◆ Your objective: Copy out every line of the records in which "file" can be found.

*** Opening Material for this task ***

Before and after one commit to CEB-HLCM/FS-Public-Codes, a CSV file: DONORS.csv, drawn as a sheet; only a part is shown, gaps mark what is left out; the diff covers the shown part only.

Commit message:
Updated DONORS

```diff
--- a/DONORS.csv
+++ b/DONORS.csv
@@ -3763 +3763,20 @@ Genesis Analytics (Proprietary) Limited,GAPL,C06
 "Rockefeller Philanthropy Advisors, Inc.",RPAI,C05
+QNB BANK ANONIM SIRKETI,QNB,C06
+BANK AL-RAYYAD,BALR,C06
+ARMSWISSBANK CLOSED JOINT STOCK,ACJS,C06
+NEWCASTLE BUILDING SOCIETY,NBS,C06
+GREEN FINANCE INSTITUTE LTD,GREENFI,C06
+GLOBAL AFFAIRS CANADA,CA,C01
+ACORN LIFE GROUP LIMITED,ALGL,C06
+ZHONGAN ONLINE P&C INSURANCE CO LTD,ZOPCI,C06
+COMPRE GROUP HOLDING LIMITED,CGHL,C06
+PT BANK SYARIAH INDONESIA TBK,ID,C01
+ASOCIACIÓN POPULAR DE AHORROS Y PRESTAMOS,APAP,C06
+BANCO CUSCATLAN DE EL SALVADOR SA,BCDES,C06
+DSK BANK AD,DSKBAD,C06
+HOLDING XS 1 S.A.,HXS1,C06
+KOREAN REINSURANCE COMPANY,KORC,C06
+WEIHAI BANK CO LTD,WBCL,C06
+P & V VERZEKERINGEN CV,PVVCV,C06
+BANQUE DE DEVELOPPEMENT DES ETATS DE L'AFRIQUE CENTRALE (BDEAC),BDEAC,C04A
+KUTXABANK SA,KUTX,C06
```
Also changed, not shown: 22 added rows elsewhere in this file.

*** Closing Material for this task ***

◆ Your response:
Before and after one commit to CEB-HLCM/FS-Public-Codes, a CSV file: DONORS.csv, drawn as a sheet; only a part is shown, gaps mark what is left out; the diff covers the shown part only.
Also changed, not shown: 22 added rows elsewhere in this file.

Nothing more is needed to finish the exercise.